PROBLEM TO SOLVE.
Exactly as they appear, output all of the records. Skip any images.

THE INPUT.

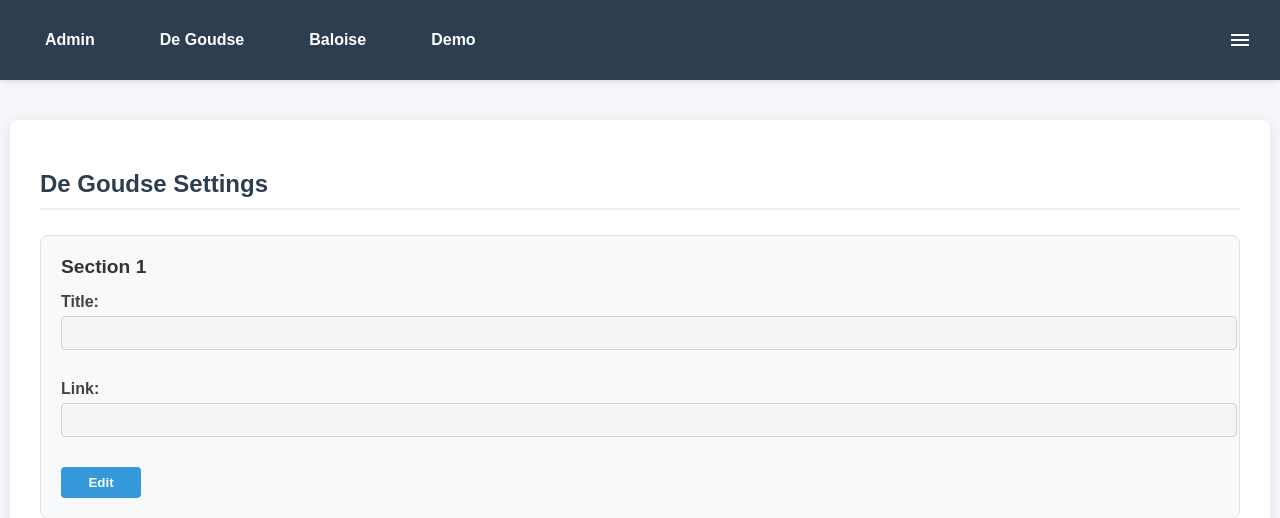
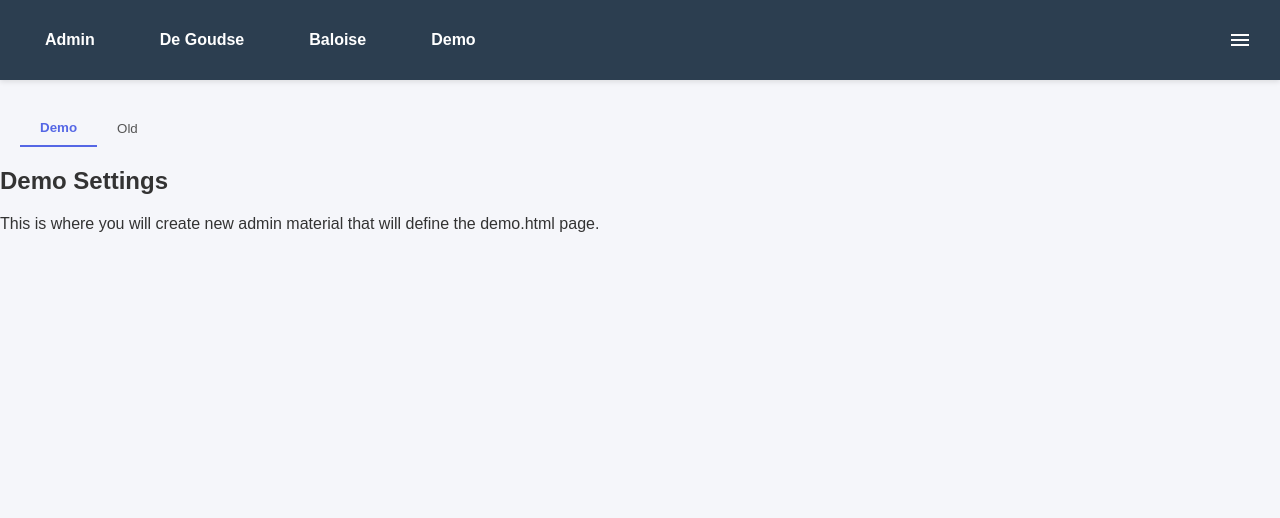
Before and after one commit to Friestyler/QollabiSmartPoC, a Flask app: page / in a window 1280 px wide. Shown: the top 518 px of the page. After the commit the page ends 232 px from the top, so only its background shows below. Run offline with Flask 3, Linux system fonts and the light colour scheme; data that the repository does not hold is empty; some libraries are stand-ins or nearby versions.

Commit message:
admin updated

```diff
--- a/templates/admin.html
+++ b/templates/admin.html
@@ -8,6 +8,33 @@
     <!-- Quill CSS and JS only on admin page -->
     <link href="https://cdn.quilljs.com/1.3.6/quill.snow.css" rel="stylesheet">
     <script src="https://cdn.quilljs.com/1.3.6/quill.js"></script>
+    <style>
+        .q-tabs {
+            display: flex;
+            margin-bottom: 10px;
+            margin-left: 20px;
+        }
+        .q-tab {
+            padding: 10px 20px;
+            cursor: pointer;
+            color: #555;
+            border: none;
+            background: none;
+            outline: none;
+            font-weight: normal;
+        }
+        .q-tab-active {
+            color: #5567E5;
+            font-weight: bold;
+            border-bottom: 2px solid #5567E5; /* Active tab underline */
+        }
+        .tab-content {
+            display: none; /* Hide all tab content by default */
+        }
+        .tab-content.active {
+            display: block; /* Show active tab content */
+        }
+    </style>
 </head>
 <body>
     <nav>
@@ -27,7 +54,21 @@
     </nav>
 
     <div class="admin-container">
-        <!-- De Goudse Section -->
+        <!-- Tabs Section -->
+        <div class="q-tabs">
+            <button class="q-tab q-tab-active" onclick="showTab('demo')">Demo</button>
+            <button class="q-tab" onclick="showTab('old')">Old</button>
+        </div>
+
+        <!-- Demo Tab Content -->
+        <div id="demo" class="tab-content active">
+            <h2>Demo Settings</h2>
+            <p>This is where you will create new admin material that will define the demo.html page.</p>
+            <!-- Add your demo content here -->
+        </div>
+
+        <!-- Old Tab Content -->
+        <div id="old" class="tab-content">
             <div class="section">
                 <h2>De Goudse Settings</h2>
                 <form id="degoudse-form">
@@ -99,8 +140,26 @@
                 </form>
             </div>
         </div>
+    </div>
 
     <!-- Your custom JS -->
     <script src="{{ url_for('static', filename='js/main.js') }}"></script>
+    <script>
+        function showTab(tabName) {
+            const tabs = document.querySelectorAll('.tab-content');
+            const tabItems = document.querySelectorAll('.q-tab');
+
+            tabs.forEach(tab => {
+                tab.classList.remove('active'); // Hide all tabs
+            });
+
+            tabItems.forEach(item => {
+                item.classList.remove('q-tab-active'); // Remove active class from all tabs
+            });
+
+            document.getElementById(tabName).classList.add('active'); // Show the selected tab
+            document.querySelector(`.q-tab[onclick="showTab('${tabName}')"]`).classList.add('q-tab-active'); // Set the clicked tab as active
+        }
+    </script>
 </body>
 </html>
```
Lines whose indentation alone changed are shown as unchanged.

SOLVED EXERCISE.
Before and after one commit to Friestyler/QollabiSmartPoC, a Flask app: page / in a window 1280 px wide. Shown: the top 518 px of the page. After the commit the page ends 232 px from the top, so only its background shows below. Run offline with Flask 3, Linux system fonts and the light colour scheme; data that the repository does not hold is empty; some libraries are stand-ins or nearby versions.

Commit message:
admin updated

```diff
--- a/templates/admin.html
+++ b/templates/admin.html
@@ -8,6 +8,33 @@
     <!-- Quill CSS and JS only on admin page -->
     <link href="https://cdn.quilljs.com/1.3.6/quill.snow.css" rel="stylesheet">
     <script src="https://cdn.quilljs.com/1.3.6/quill.js"></script>
+    <style>
+        .q-tabs {
+            display: flex;
+            margin-bottom: 10px;
+            margin-left: 20px;
+        }
+        .q-tab {
+            padding: 10px 20px;
+            cursor: pointer;
+            color: #555;
+            border: none;
+            background: none;
+            outline: none;
+            font-weight: normal;
+        }
+        .q-tab-active {
+            color: #5567E5;
+            font-weight: bold;
+            border-bottom: 2px solid #5567E5; /* Active tab underline */
+        }
+        .tab-content {
+            display: none; /* Hide all tab content by default */
+        }
+        .tab-content.active {
+            display: block; /* Show active tab content */
+        }
+    </style>
 </head>
 <body>
     <nav>
@@ -27,7 +54,21 @@
     </nav>
 
     <div class="admin-container">
-        <!-- De Goudse Section -->
+        <!-- Tabs Section -->
+        <div class="q-tabs">
+            <button class="q-tab q-tab-active" onclick="showTab('demo')">Demo</button>
+            <button class="q-tab" onclick="showTab('old')">Old</button>
+        </div>
+
+        <!-- Demo Tab Content -->
+        <div id="demo" class="tab-content active">
+            <h2>Demo Settings</h2>
+            <p>This is where you will create new admin material that will define the demo.html page.</p>
+            <!-- Add your demo content here -->
+        </div>
+
+        <!-- Old Tab Content -->
+        <div id="old" class="tab-content">
             <div class="section">
                 <h2>De Goudse Settings</h2>
                 <form id="degoudse-form">
@@ -99,8 +140,26 @@
                 </form>
             </div>
         </div>
+    </div>
 
     <!-- Your custom JS -->
     <script src="{{ url_for('static', filename='js/main.js') }}"></script>
+    <script>
+        function showTab(tabName) {
+            const tabs = document.querySelectorAll('.tab-content');
+            const tabItems = document.querySelectorAll('.q-tab');
+
+            tabs.forEach(tab => {
+                tab.classList.remove('active'); // Hide all tabs
+            });
+
+            tabItems.forEach(item => {
+                item.classList.remove('q-tab-active'); // Remove active class from all tabs
+            });
+
+            document.getElementById(tabName).classList.add('active'); // Show the selected tab
+            document.querySelector(`.q-tab[onclick="showTab('${tabName}')"]`).classList.add('q-tab-active'); // Set the clicked tab as active
+        }
+    </script>
 </body>
 </html>
```
Lines whose indentation alone changed are shown as unchanged.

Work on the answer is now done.